--- START ---
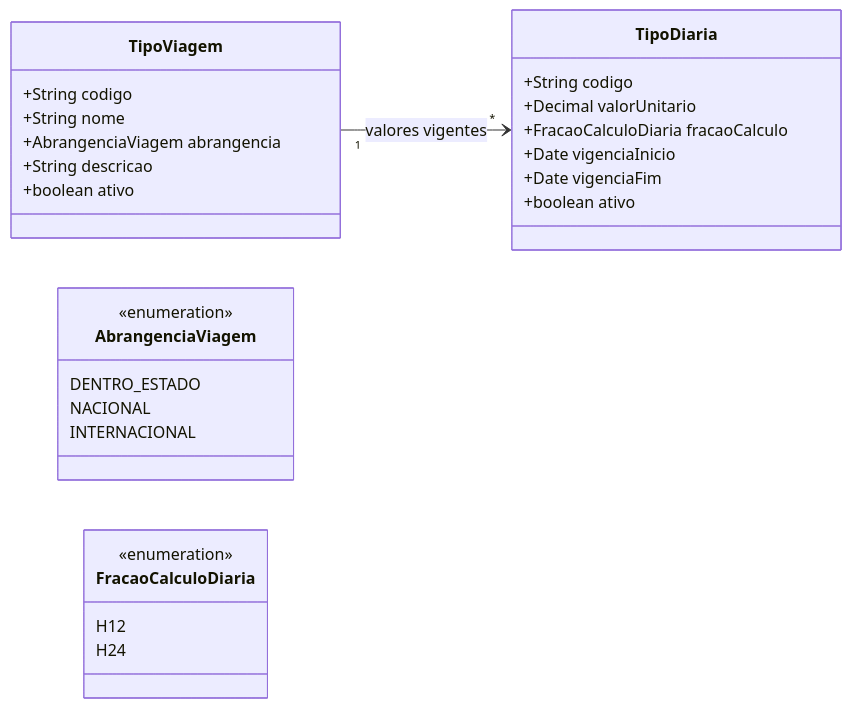
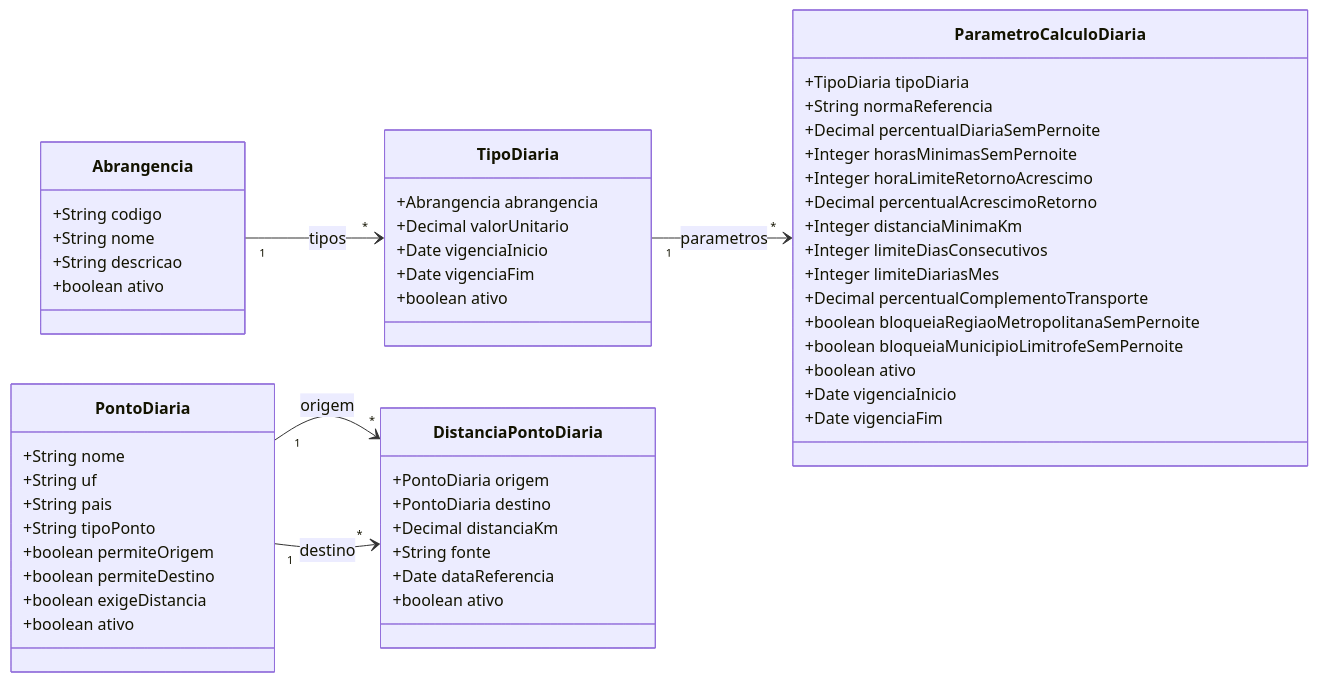
Before and after one commit to Czzped/conecta-fapes-teste: the diagram in docs/implementation/modules/M008-cadastros-corporativos/diarias/modelo-estrutural.md, drawn with Mermaid. The commit also changed other lines of this file and 30 other files, not shown here.

````diff
--- a/docs/implementation/modules/M008-cadastros-corporativos/diarias/modelo-estrutural.md
+++ b/docs/implementation/modules/M008-cadastros-corporativos/diarias/modelo-estrutural.md
@@ -14,36 +17,62 @@
 ```mermaid
 classDiagram
     direction LR
 
-    class TipoViagem {
+    class Abrangencia {
         +String codigo
         +String nome
-        +AbrangenciaViagem abrangencia
         +String descricao
         +boolean ativo
     }
 
     class TipoDiaria {
-        +String codigo
+        +Abrangencia abrangencia
         +Decimal valorUnitario
-        +FracaoCalculoDiaria fracaoCalculo
         +Date vigenciaInicio
         +Date vigenciaFim
         +boolean ativo
     }
 
-    class AbrangenciaViagem {
-        <<enumeration>>
-        DENTRO_ESTADO
-        NACIONAL
-        INTERNACIONAL
+    class ParametroCalculoDiaria {
+        +TipoDiaria tipoDiaria
+        +String normaReferencia
+        +Decimal percentualDiariaSemPernoite
+        +Integer horasMinimasSemPernoite
+        +Integer horaLimiteRetornoAcrescimo
+        +Decimal percentualAcrescimoRetorno
+        +Integer distanciaMinimaKm
+        +Integer limiteDiasConsecutivos
+        +Integer limiteDiariasMes
+        +Decimal percentualComplementoTransporte
+        +boolean bloqueiaRegiaoMetropolitanaSemPernoite
+        +boolean bloqueiaMunicipioLimitrofeSemPernoite
+        +boolean ativo
+        +Date vigenciaInicio
+        +Date vigenciaFim
     }
 
-    class FracaoCalculoDiaria {
-        <<enumeration>>
-        H12
-        H24
+    class PontoDiaria {
+        +String nome
+        +String uf
+        +String pais
+        +String tipoPonto
+        +boolean permiteOrigem
+        +boolean permiteDestino
+        +boolean exigeDistancia
+        +boolean ativo
     }
 
-    TipoViagem "1" --> "*" TipoDiaria : valores vigentes
+    class DistanciaPontoDiaria {
+        +PontoDiaria origem
+        +PontoDiaria destino
+        +Decimal distanciaKm
+        +String fonte
+        +Date dataReferencia
+        +boolean ativo
+    }
+
+    Abrangencia "1" --> "*" TipoDiaria : tipos
+    TipoDiaria "1" --> "*" ParametroCalculoDiaria : parametros
+    PontoDiaria "1" --> "*" DistanciaPontoDiaria : origem
+    PontoDiaria "1" --> "*" DistanciaPontoDiaria : destino
 ```
````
--- END ---
*Exercise requirements*.
Print the entries again exactly as they appear above. Do not print the pictures.

*Task output*.
Before and after one commit to Czzped/conecta-fapes-teste: the diagram in docs/implementation/modules/M008-cadastros-corporativos/diarias/modelo-estrutural.md, drawn with Mermaid. The commit also changed other lines of this file and 30 other files, not shown here.

````diff
--- a/docs/implementation/modules/M008-cadastros-corporativos/diarias/modelo-estrutural.md
+++ b/docs/implementation/modules/M008-cadastros-corporativos/diarias/modelo-estrutural.md
@@ -14,36 +17,62 @@
 ```mermaid
 classDiagram
     direction LR
 
-    class TipoViagem {
+    class Abrangencia {
         +String codigo
         +String nome
-        +AbrangenciaViagem abrangencia
         +String descricao
         +boolean ativo
     }
 
     class TipoDiaria {
-        +String codigo
+        +Abrangencia abrangencia
         +Decimal valorUnitario
-        +FracaoCalculoDiaria fracaoCalculo
         +Date vigenciaInicio
         +Date vigenciaFim
         +boolean ativo
     }
 
-    class AbrangenciaViagem {
-        <<enumeration>>
-        DENTRO_ESTADO
-        NACIONAL
-        INTERNACIONAL
+    class ParametroCalculoDiaria {
+        +TipoDiaria tipoDiaria
+        +String normaReferencia
+        +Decimal percentualDiariaSemPernoite
+        +Integer horasMinimasSemPernoite
+        +Integer horaLimiteRetornoAcrescimo
+        +Decimal percentualAcrescimoRetorno
+        +Integer distanciaMinimaKm
+        +Integer limiteDiasConsecutivos
+        +Integer limiteDiariasMes
+        +Decimal percentualComplementoTransporte
+        +boolean bloqueiaRegiaoMetropolitanaSemPernoite
+        +boolean bloqueiaMunicipioLimitrofeSemPernoite
+        +boolean ativo
+        +Date vigenciaInicio
+        +Date vigenciaFim
     }
 
-    class FracaoCalculoDiaria {
-        <<enumeration>>
-        H12
-        H24
+    class PontoDiaria {
+        +String nome
+        +String uf
+        +String pais
+        +String tipoPonto
+        +boolean permiteOrigem
+        +boolean permiteDestino
+        +boolean exigeDistancia
+        +boolean ativo
     }
 
-    TipoViagem "1" --> "*" TipoDiaria : valores vigentes
+    class DistanciaPontoDiaria {
+        +PontoDiaria origem
+        +PontoDiaria destino
+        +Decimal distanciaKm
+        +String fonte
+        +Date dataReferencia
+        +boolean ativo
+    }
+
+    Abrangencia "1" --> "*" TipoDiaria : tipos
+    TipoDiaria "1" --> "*" ParametroCalculoDiaria : parametros
+    PontoDiaria "1" --> "*" DistanciaPontoDiaria : origem
+    PontoDiaria "1" --> "*" DistanciaPontoDiaria : destino
 ```
````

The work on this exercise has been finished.